As absurd as it may sound, it is not so absurd. Even for a religious Jew, the looseness of the society he lives within can even work in his favor for a time. For, in a society that says, “To each his own”, and “Do whatever you will, just as long as you don’t impose your set of values upon me,” there is room to be a frum Jew. In such a society that everyone is content to “live and let be,” there is room to set up a sub-culture that maintains traditional Torah values, as long as doing so does not interfere with the lifestyle of others.

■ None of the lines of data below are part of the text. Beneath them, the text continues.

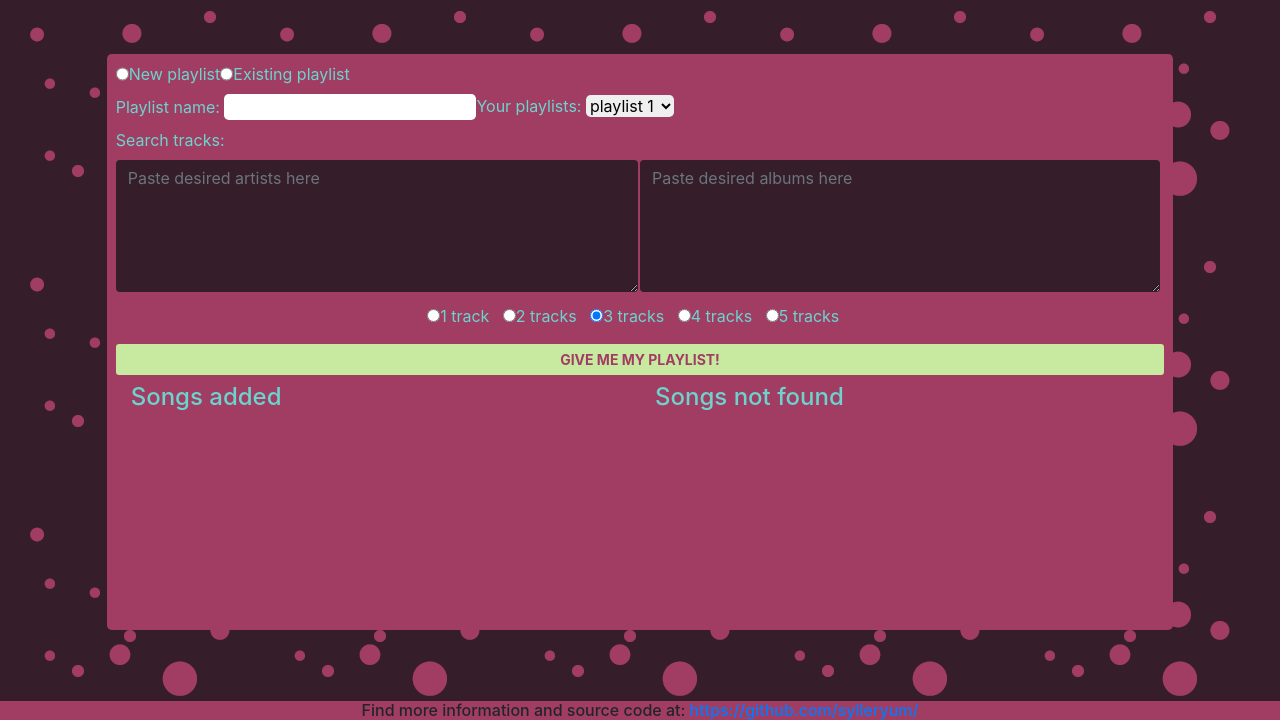
Repository: sylleryum/Frontend
Page: GetTopTracks/index.html
An editor plug-in stored every save of this project. The page is shown before and after the next save, followed by the edit.
The browser window is 1280 px wide. The pictures show the whole page.

Above is the page before, as saved 2019-10-13 18:00:11.

After the next save:
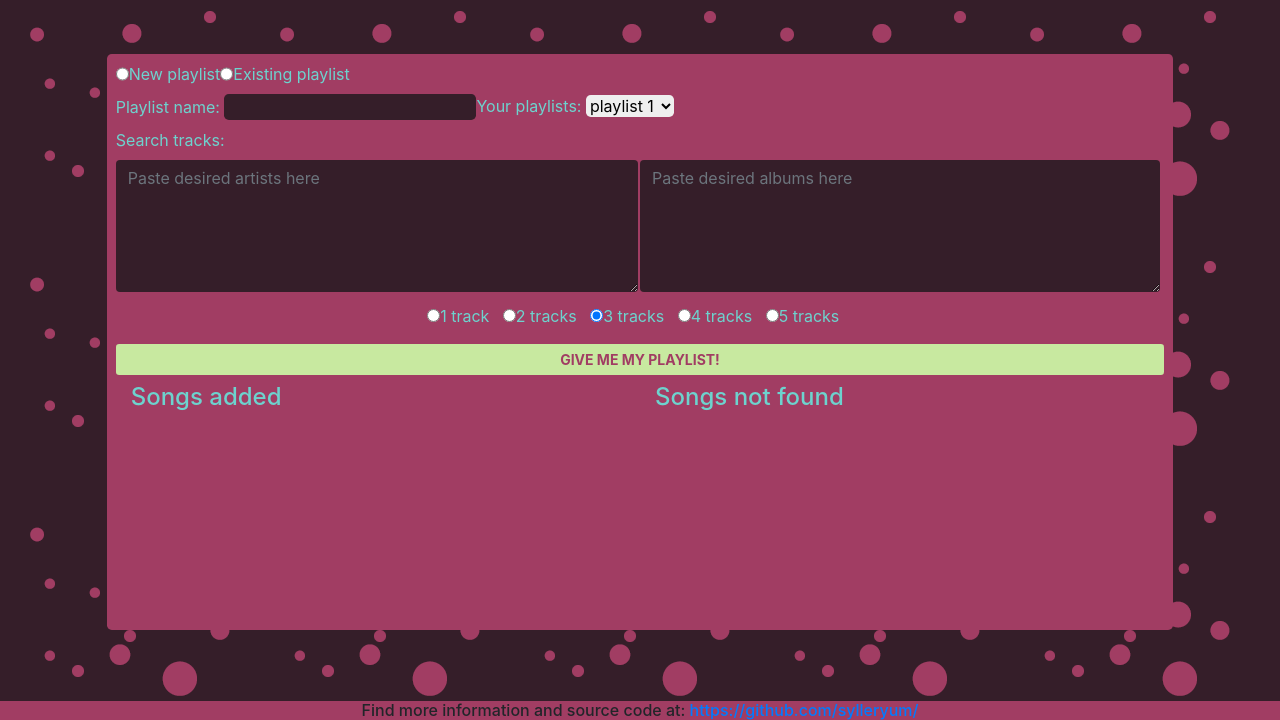
Saved 27 s later.
--- a/GetTopTracks/index.html
+++ b/GetTopTracks/index.html
@@ -32,7 +32,7 @@
                          </div>
                          <div class="row main-playlist pb-2">
                               <div id="new-playlist" class="block-style">
-                                   Playlist name: <input type="text" class="rounded-lg border-0" id="playlistName"
+                                   Playlist name: <input type="text" class="rounded-lg border-0 bg-5 text-1" id="playlistName"
                                         name="playlistName" />
                               </div>
                               <div id="existing-playlist" class="block-style">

Of course, the only trouble with such a society is when it falls apart. For, once a society built up by hekerut goes through difficult times, it begins to look for scapegoats. And, since it was not a society built upon justice, there is no one to make sure that once people start lashing out at others, that there is some kind of mechanism to stop them, to keep them in place. It is usually at that time that the freedom the Jew once depended upon starts to disappear, and dark times arrive, often with devastating effects.

SHABBAT DAY:

ד  וְהָֽאסַפְסֻף֙ אֲשֶׁ֣ר בְּקִרְבּ֔וֹ הִתְאַוּ֖וּ תַּֽאֲוָ֑ה וַיָּשֻׁ֣בוּ וַיִּבְכּ֗וּ גַּ֚ם בְּנֵ֣י יִשְׂרָאֵ֔ל וַיֹּ֣אמְר֔וּ מִ֥י יַֽאֲכִלֵ֖נוּ בָּשָֽׂר: 

ה  זָכַ֨רְנוּ֙ אֶת־הַדָּגָ֔ה אֲשֶׁר־נֹאכַ֥ל בְּמִצְרַ֖יִם חִנָּ֑ם אֵ֣ת הַקִּשֻּׁאִ֗ים וְאֵת֙ הָֽאֲבַטִּחִ֔